Having said that though, the workforce development team has its challenges.  They cannot deliver the goods, be effective and reduce Bermuda’s youth unemployment challenges by themselves.

They need the support, synergy, and collaboration of the Bermuda College, the National Training Board, the Department of Immigration, a workforce equity team, and industry. They must work together for the benefit of the whole. They all must come together and have skin in the game.  Collaboratively they all must be together, and they all must be on board. They should have regular meetings with all stakeholders at the table.

The immigration department and the Workforce Development department should have systems which speak to each other with live data. Workforce Development could have accessed a live profile of the Department of Immigration’s job market demands.

The Immigration Department should have access to Workforce Development’s live data which show the development and qualifications of those young Bermudians who continue to qualify and graduate from the various training courses, and who are capable of filling jobs presented to our Department of Immigration.

This silo business mentality and infrastructure must stop. It benefits no one.

This silo infrastructure recently presented itself by the newly appointed Minister of Immigration, who was asked in the House of Assembly by the Shadow Minister of Immigration, how many people applied for the 159 Work permits which were declined the Department?

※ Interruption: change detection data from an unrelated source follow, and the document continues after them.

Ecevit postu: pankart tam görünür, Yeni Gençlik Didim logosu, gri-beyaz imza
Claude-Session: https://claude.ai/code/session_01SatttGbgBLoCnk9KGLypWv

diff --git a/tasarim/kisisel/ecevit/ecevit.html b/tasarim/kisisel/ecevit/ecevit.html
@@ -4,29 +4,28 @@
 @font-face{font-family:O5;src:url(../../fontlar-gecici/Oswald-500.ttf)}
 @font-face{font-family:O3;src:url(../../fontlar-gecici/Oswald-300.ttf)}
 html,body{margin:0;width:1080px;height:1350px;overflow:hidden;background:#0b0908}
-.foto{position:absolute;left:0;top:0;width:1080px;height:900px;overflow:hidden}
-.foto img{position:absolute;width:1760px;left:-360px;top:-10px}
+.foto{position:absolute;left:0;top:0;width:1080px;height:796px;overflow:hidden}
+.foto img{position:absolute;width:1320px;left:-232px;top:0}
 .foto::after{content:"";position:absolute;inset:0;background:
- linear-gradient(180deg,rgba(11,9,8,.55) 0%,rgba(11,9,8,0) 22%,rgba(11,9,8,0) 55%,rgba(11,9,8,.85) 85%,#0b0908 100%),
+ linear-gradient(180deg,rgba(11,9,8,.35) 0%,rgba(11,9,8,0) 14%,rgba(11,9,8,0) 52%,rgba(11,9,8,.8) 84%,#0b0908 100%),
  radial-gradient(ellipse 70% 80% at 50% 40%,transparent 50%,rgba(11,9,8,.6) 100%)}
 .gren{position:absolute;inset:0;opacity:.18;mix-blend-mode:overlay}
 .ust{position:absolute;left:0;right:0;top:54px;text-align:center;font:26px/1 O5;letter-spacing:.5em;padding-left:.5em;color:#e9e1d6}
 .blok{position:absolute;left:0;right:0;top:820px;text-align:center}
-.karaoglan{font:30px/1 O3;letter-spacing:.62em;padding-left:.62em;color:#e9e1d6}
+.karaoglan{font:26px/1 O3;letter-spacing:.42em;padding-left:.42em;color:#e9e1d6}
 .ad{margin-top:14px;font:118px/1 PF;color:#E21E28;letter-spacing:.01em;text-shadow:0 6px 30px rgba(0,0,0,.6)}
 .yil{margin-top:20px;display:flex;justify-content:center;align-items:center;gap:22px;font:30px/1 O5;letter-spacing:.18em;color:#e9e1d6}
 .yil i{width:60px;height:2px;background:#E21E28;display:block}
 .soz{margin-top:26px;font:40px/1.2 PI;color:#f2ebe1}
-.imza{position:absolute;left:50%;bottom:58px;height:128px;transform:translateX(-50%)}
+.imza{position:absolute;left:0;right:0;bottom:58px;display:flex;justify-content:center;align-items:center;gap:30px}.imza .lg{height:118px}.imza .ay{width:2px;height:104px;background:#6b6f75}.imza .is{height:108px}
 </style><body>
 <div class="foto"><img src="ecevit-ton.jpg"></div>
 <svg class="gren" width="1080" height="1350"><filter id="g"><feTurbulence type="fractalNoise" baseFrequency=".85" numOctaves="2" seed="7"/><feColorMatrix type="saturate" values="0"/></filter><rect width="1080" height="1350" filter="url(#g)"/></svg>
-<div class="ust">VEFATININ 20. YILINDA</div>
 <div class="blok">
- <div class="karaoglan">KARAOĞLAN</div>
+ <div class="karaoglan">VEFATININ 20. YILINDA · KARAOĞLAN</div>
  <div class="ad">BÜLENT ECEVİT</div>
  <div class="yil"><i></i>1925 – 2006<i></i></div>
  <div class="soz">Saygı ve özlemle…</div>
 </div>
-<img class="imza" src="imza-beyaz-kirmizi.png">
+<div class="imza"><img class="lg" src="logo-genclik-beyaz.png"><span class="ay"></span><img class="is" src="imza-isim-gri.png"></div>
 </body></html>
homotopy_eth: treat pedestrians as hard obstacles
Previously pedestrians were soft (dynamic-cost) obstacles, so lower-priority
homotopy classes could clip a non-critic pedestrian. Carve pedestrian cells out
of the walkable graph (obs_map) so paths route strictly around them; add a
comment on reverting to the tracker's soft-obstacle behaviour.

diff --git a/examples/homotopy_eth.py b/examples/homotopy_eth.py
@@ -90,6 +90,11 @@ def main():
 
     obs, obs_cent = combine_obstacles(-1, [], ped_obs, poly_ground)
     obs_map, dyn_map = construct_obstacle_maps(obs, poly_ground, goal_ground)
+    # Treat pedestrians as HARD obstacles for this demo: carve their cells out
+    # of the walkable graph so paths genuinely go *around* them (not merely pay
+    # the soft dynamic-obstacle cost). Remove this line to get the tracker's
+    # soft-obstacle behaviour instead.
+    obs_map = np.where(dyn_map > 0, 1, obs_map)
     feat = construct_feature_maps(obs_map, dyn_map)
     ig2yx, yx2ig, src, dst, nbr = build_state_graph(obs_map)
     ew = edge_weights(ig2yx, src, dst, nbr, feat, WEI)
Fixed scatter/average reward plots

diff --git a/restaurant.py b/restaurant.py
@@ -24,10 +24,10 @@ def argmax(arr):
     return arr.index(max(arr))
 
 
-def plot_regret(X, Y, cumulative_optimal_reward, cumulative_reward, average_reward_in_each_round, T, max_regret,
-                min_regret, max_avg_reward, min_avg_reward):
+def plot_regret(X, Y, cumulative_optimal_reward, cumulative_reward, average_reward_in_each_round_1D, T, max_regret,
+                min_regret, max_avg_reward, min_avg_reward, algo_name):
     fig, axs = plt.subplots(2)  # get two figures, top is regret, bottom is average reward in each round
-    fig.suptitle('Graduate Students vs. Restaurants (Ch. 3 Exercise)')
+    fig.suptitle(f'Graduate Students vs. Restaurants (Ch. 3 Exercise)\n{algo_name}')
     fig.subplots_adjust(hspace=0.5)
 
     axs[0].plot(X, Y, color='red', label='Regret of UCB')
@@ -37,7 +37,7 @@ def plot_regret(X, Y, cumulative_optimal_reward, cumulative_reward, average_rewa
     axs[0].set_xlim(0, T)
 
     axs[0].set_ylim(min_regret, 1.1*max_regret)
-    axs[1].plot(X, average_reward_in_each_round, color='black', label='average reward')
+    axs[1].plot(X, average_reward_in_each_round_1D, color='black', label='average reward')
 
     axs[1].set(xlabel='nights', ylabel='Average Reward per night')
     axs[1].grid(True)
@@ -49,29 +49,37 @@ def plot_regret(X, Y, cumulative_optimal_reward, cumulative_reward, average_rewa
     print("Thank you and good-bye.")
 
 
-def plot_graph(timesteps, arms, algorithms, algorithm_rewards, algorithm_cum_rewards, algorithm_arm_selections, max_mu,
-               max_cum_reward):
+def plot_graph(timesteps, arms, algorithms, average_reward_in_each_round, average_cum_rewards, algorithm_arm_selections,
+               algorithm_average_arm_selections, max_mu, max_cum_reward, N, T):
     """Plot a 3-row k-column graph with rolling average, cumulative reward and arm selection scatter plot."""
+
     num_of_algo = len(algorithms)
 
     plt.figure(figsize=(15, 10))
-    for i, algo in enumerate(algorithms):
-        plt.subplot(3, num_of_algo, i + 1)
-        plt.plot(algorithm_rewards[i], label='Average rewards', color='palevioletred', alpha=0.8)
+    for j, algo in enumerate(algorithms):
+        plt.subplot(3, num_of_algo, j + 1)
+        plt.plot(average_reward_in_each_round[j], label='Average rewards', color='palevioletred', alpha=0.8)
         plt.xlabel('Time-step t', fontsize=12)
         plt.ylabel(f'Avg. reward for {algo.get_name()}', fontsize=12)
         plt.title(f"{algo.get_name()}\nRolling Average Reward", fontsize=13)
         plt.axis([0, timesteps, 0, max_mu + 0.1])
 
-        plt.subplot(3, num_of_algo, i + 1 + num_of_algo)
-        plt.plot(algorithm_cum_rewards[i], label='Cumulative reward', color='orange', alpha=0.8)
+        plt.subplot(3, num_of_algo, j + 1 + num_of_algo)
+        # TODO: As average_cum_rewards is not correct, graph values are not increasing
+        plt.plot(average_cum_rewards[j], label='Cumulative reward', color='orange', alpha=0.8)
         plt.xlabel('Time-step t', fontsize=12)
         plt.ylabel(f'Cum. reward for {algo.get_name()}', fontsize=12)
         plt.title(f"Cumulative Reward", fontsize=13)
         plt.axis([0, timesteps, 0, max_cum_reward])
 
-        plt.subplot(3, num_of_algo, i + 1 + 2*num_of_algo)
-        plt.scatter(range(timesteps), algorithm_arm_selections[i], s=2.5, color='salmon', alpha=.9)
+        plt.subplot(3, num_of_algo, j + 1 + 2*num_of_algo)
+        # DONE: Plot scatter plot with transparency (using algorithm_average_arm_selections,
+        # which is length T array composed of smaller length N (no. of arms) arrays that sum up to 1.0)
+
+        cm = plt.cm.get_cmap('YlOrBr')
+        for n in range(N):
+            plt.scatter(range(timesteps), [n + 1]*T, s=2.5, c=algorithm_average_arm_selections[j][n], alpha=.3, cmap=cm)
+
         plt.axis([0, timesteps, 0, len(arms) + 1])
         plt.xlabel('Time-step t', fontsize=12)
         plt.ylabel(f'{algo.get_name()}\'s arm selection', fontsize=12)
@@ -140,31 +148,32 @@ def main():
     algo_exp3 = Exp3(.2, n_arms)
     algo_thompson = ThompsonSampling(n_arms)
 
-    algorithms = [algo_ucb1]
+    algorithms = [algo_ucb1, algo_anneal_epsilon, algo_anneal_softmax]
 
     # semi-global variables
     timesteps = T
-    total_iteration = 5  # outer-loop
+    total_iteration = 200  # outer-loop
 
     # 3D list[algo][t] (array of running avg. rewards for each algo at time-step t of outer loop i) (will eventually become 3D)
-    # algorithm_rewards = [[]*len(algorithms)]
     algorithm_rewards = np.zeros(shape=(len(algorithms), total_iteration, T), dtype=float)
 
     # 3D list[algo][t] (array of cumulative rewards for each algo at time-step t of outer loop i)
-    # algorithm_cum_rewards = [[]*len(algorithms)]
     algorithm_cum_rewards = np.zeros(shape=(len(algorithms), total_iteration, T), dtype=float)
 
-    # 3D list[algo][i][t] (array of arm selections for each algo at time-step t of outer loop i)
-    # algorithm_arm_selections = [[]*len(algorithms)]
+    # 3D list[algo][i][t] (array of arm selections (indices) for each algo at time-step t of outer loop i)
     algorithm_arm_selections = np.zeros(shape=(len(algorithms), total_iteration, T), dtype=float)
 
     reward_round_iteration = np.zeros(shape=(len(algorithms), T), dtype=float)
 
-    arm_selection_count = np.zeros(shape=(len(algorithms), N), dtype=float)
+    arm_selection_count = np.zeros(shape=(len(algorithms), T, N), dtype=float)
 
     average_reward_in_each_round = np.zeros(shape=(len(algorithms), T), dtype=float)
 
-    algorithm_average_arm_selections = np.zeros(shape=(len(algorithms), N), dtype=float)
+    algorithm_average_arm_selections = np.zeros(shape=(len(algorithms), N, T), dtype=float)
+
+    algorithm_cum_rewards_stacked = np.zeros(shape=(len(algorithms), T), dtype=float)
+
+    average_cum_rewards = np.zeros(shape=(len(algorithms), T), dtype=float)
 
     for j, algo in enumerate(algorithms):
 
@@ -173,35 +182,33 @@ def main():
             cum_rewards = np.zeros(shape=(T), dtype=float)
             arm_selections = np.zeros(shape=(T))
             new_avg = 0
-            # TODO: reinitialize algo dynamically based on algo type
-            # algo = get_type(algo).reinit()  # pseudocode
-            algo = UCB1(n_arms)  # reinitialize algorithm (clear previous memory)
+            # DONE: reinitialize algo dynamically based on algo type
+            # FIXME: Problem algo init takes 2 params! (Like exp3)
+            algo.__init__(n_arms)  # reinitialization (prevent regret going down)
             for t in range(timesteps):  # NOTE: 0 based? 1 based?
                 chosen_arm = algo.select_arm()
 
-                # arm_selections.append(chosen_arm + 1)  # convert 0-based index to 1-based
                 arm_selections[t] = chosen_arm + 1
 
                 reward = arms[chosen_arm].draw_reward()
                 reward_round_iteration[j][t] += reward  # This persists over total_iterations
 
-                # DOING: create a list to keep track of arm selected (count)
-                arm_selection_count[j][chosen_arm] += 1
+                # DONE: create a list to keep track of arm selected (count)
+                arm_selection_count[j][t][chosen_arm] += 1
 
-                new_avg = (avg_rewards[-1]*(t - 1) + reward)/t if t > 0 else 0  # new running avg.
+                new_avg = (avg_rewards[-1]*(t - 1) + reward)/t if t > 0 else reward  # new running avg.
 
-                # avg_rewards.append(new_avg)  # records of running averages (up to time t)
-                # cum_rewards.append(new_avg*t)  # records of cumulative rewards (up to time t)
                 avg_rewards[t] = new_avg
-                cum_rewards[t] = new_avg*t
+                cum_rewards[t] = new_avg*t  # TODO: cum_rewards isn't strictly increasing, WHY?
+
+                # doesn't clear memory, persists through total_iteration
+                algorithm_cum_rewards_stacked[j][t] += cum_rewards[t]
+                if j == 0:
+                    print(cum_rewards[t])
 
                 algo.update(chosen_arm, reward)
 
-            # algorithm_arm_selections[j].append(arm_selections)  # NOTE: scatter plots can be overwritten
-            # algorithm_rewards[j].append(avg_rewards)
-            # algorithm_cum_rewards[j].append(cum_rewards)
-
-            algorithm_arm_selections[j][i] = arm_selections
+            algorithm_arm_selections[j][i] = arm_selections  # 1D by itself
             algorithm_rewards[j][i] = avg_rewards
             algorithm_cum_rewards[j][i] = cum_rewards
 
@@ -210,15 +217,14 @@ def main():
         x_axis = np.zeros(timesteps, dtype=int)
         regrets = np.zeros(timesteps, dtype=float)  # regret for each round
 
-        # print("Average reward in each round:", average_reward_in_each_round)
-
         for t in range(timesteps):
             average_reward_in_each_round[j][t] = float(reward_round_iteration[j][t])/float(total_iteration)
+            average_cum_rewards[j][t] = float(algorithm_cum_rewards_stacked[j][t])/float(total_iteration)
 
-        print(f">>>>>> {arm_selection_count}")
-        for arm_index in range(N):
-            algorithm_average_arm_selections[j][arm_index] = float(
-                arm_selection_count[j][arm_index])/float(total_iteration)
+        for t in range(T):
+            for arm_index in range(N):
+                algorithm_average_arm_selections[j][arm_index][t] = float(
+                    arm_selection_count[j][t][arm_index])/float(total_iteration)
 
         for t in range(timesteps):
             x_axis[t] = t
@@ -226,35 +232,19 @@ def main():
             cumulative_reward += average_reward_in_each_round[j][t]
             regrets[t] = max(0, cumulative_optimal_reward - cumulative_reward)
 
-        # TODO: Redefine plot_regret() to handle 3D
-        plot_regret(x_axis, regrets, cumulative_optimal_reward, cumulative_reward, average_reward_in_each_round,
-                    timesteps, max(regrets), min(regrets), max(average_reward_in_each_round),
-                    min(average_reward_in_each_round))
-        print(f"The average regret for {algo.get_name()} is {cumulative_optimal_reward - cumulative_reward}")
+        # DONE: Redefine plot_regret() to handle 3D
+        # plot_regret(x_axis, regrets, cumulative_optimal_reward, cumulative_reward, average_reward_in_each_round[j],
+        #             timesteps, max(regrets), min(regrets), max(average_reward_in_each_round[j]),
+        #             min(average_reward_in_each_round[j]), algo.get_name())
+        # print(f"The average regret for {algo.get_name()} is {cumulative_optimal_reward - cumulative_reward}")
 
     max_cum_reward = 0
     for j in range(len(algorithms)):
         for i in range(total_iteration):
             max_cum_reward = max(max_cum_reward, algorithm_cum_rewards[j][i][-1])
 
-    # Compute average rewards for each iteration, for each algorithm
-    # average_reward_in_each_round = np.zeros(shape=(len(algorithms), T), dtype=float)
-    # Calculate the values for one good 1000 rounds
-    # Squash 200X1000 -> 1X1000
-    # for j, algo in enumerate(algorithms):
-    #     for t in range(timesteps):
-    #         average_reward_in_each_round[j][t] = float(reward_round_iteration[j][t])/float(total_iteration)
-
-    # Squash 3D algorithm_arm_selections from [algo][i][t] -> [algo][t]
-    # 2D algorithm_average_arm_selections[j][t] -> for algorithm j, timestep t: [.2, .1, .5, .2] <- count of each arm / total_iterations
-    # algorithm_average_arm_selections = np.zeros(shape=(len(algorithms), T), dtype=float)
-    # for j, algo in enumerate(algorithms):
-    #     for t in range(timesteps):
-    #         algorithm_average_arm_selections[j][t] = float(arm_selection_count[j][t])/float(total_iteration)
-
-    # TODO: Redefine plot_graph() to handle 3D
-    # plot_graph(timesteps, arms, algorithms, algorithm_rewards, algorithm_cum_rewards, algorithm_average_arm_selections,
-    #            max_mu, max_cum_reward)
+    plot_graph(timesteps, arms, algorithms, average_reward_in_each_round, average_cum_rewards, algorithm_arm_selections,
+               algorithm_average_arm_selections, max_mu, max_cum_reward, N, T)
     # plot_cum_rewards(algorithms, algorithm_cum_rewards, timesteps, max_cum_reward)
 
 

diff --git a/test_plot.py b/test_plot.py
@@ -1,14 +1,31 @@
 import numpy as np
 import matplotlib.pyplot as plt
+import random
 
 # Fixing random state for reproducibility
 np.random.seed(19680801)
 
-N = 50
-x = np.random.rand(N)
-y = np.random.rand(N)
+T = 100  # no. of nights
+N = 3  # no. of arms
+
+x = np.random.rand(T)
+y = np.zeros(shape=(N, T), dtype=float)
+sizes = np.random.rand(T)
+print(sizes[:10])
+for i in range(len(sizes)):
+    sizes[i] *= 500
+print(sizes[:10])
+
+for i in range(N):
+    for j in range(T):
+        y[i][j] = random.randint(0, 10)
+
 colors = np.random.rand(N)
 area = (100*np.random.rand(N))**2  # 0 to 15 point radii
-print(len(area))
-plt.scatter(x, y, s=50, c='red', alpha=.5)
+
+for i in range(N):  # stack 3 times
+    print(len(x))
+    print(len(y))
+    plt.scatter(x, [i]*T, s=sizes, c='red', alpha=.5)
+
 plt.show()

The Minister responded by saying that he did not know the answer, and he gave an undertaking to get that information for the House when he had the answer.

Minister of Education & Workforce Development Diallo Rabain

Quite frankly, I applaud the Minister for his honesty, as the information was not made available to him.  He was placed in this precarious position because he really did not know the number of Bermudians available and capable of doing the job, because the Work Force Development team and the Immigration teams were working in silos.

These two government department systems are not integrated.  They are not feeding each other, and so the outcome was that our employers were not getting their employees to sustain their businesses, and our workforce development graduates were not getting the jobs declined in the community, by the Department of Immigration.

There were no winners because of poor governance and management, poor communications, and a lack of proper collaboration within this Government.

Our young people loose out again.

Creating jobs and hiring young Bermudians must be a priority for this Government. They must begin at home, within the walls of Government.

These Government departments must have the tools to match our workforce graduates, with some of the employment openings that come before Bermuda’s Immigration Board. They must make it happen. They must integrate their information technology systems, so that they are able to effectively share and use data that will be used to support our young people, and their employment endeavors.

This unemployment situation for our young people is grave, and may leave a blemish across their working lives, if there is no priority, or focused intervention by the PLP Government to address the increased challenge of increased youth unemployment.